Democratic super PAC targets 10 GOP representatives

January 31, 2013

The top Democratic super PAC focused on the House of Representatives has picked its first set of targets for the 2014 cycle, assembling a list of vulnerable lawmakers the group will seek to weaken over the next year in order to lay the groundwork for a strong midterm challenge.

House Majority PAC will run off-year political programs in the districts of 10 GOP lawmakers it hopes to knock off in 2014, a strategist for the outside group told POLITICO. That means running ads on the airwaves and online, as well as working social networks and local media in advance of the general election.

The strategy reflects the long road Democrats face to retake the House.

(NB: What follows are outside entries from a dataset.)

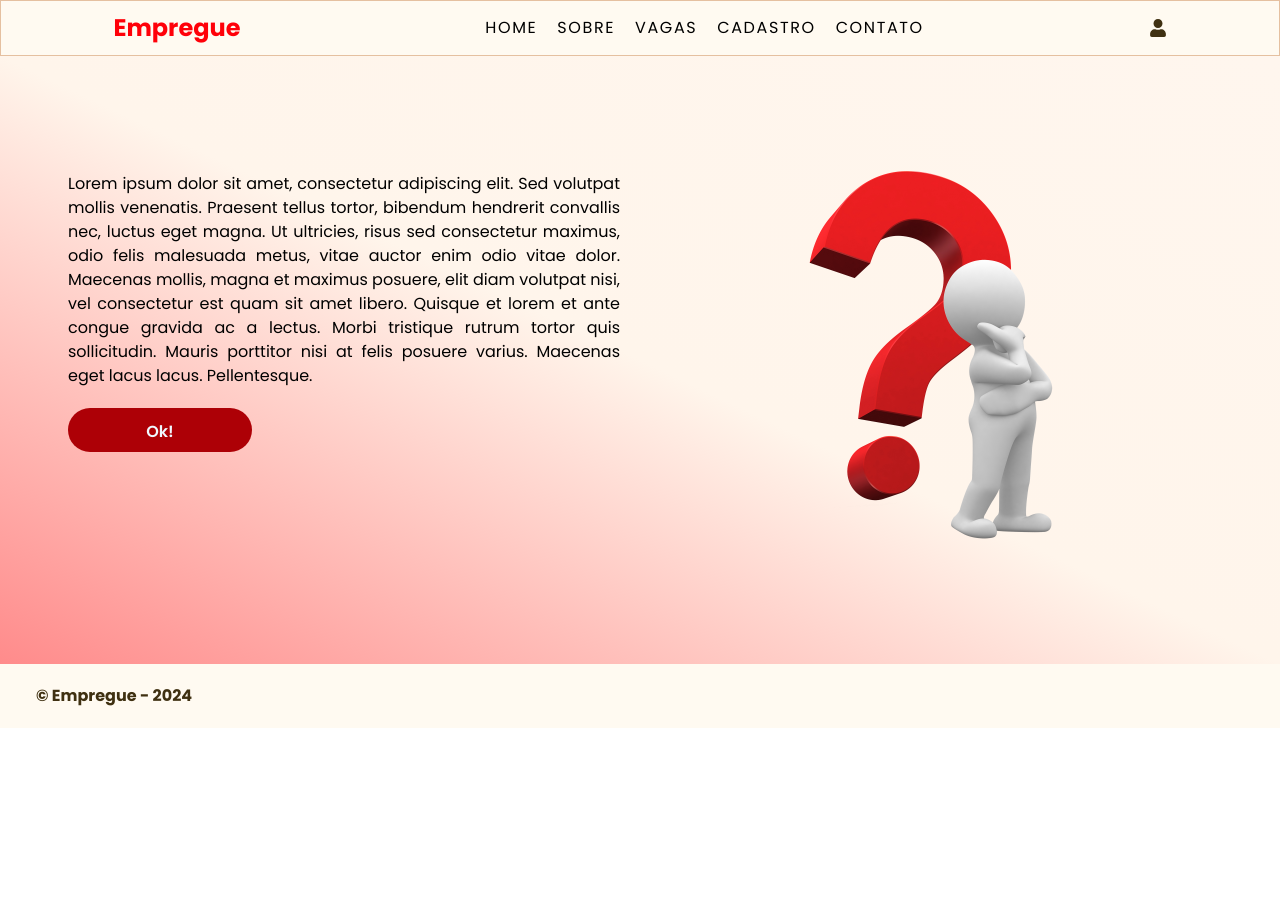
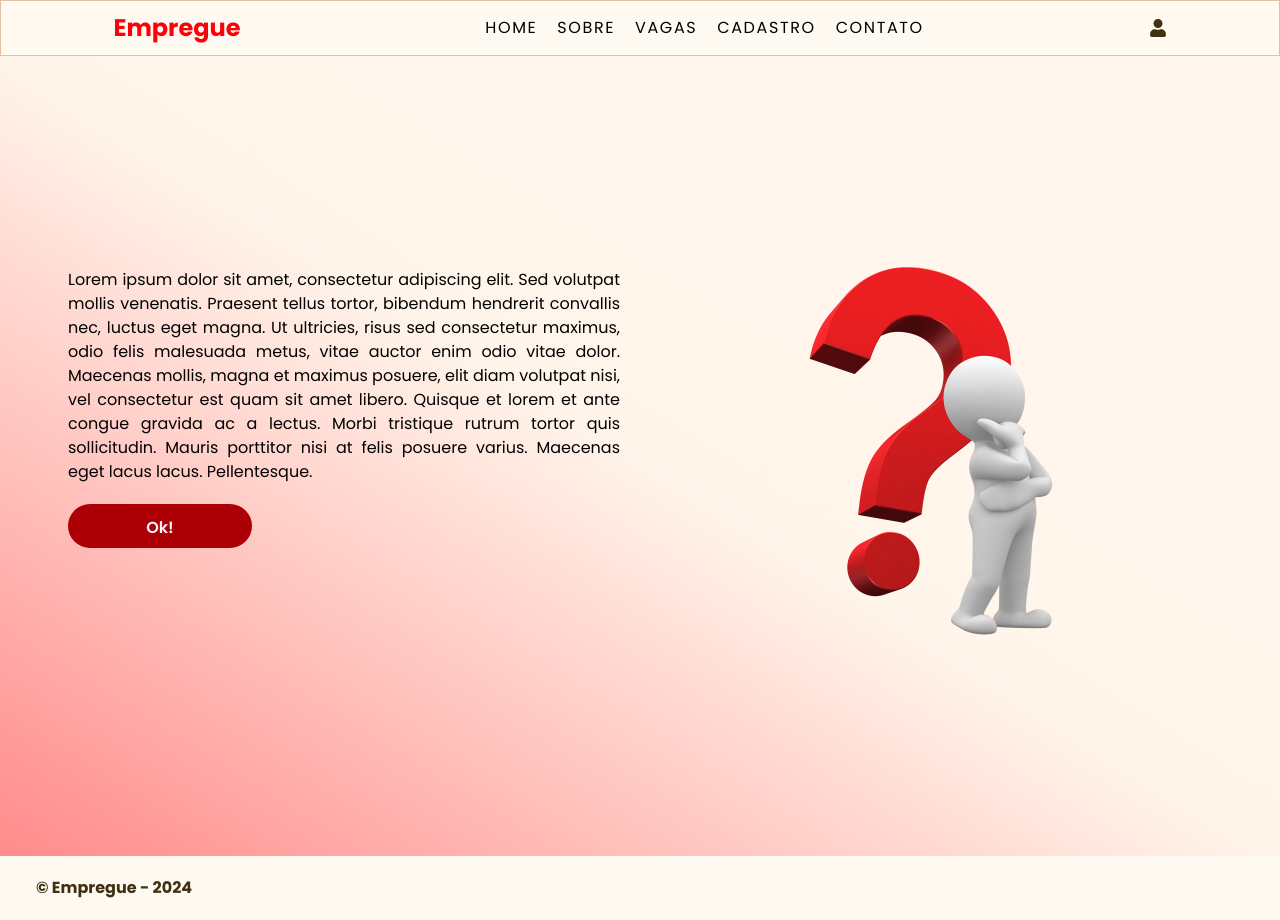
Before and after one commit to softexrecifepe/PI-RE9-TURMA-09-EQUIPE-05, a Next.js app: page /vagas in a window 1280 px wide. Before the commit the page ends 800 px from the top, so only its background shows below. Built offline with nearby package versions, Linux system fonts and the light colour scheme.

Commit message:
ajuste tamanho das paginas

```diff
--- a/src/app/contato/page.tsx
+++ b/src/app/contato/page.tsx
@@ -1,16 +1,11 @@
 import Header from "../../components/header";
 import Footer from "../../components/footer";
 
-
-
 export default function Contato() {
     return (
-
         <>
 <Header />
-
-
-    <div className="flex flex-col items-center py-16 bg-gray-50">
+    <div className="flex min-h-screen flex-col items-center py-16 bg-gray-50">
         <h1 className="text-5xl font-bold text-gray-800 mb-8">CONTATO</h1>
 
         <div className="bg-white shadow-lg rounded-lg p-8 w-full max-w-md text-center">
--- a/src/app/vagas/page.tsx
+++ b/src/app/vagas/page.tsx
@@ -10,7 +10,7 @@ export default function Vagas() {
             <Header />
             <section
                 id='containerRow'
-                className='w-full flex flex-wrap flex-row py-24 px-12 items-center justify-center bg-gradient-to-tr from-[#ff8b8b] via-[#fff5eb] to-[#fff6ee] bg-center bg-no-repeat bg-cover h-full overflow-hidden'
+                className='w-full min-h-screen flex flex-wrap flex-row py-24 px-12 items-center justify-center bg-gradient-to-tr from-[#ff8b8b] via-[#fff5eb] to-[#fff6ee] bg-center bg-no-repeat bg-cover h-full overflow-hidden'
             >
                 <div className='boxRow flex flex-wrap flex-row w-full h-auto'>
                     <div className='toggleContainer'></div>
```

While they have a handful of inviting takeover opportunities, they would need to win some tougher, Republican-leaning districts to net the 17 seats needed to flip control of the chamber.

That means investing in districts well in advance of the summer of 2014, when campaign and outside-group spending will escalate dramatically.

House Majority PAC’s initial targets include Minnesota Reps. Michele Bachmann and John Kline, Colorado Rep. Mike Coffman, Illinois Rep. Rodney Davis, Pennsylvania Rep. Mike Fitzpatrick, New York Rep. Michael Grimm, Nevada Rep. Joe Heck, Ohio Rep. David Joyce and Florida Rep. Steve Southerland.

Many of those members represent suburban toss-up districts – places where campaigns are expensive, but where some Democrats have been competitive in statewide elections. Several of the seats have substantial minority populations, including a sizable Hispanic presence in the Heck and Coffman districts, and a significant African-American population in the Southerland and Davis districts.

The tenth Republican on the list is California Rep. Gary Miller, whom House Majority PAC spokesman Andy Stone dubbed “the most endangered Republican incumbent in the country.”

Miller may be the closest thing to a Republican pushover on the House map. He faced likely defeat last year after his district was redrawn, but won a reprieve when California’s new top-two “jungle” primary system failed to produce a Democratic challenger for the general election. He dispatched a Republican opponent, Bob Dutton, in November.

Democratic super PACs played an influential role in 2012, but only later in the cycle as their fundraising accelerated and their political operations ramped up to full speed. This is the first campaign in which super PACs on the Democratic side will have the opportunity to play at this scale so early in the election cycle.

House Majority PAC officials said the 10-person target list will expand as the midterm cycle advances. The group spent nearly $36 million in over 50 races last year.
In a statement to POLITICO, House Majority PAC executive director Alixandria Lapp said the early rollout of a takeover list shows the group is “ready to hit the ground running to hold these Republicans accountable and communicate with swing voters about their extreme records and backward priorities.”

“Whether it’s supporting the end of Medicare as we know it, backing tax cuts for the wealthy, working to roll back the clock on women’s rights or opposing stem cell research, these Republicans are simply out of step with the districts they represent. House Majority PAC will work to ensure voters know the truth,” she said.

Republicans, too, have begun to broadcast their plans for the 2014 House battle. While the GOP already has a solid majority in the House, the National Republican Congressional Committee has signaled it believes there’s still room to grow.

In a memo earlier this month, NRCC executive director Liesl Hickey identified Arizona Reps. Ann Kirkpatrick and Ron Barber, Georgia Rep. John Barrow, Minnesota Rep. Collin Peterson, North Carolina Rep. Mike McIntyre, Utah Rep. Jim Matheson and West Virginia Rep. Nick Rahall as beatable Democrats.

Those are largely seats Republicans have tried hard to win in the past, but where moderate Democrats have beat the odds in recent cycles.

“Our efforts will begin with seven districts that are currently held by Democrats that have voted Republican in all three of the last presidential elections,” Hickey wrote. “These Democrats all share something in common: They do not fit their districts.”

Republican outside groups have not yet detailed whether – or where – they will work to undercut Democratic incumbents in the run-up to the midterm campaign.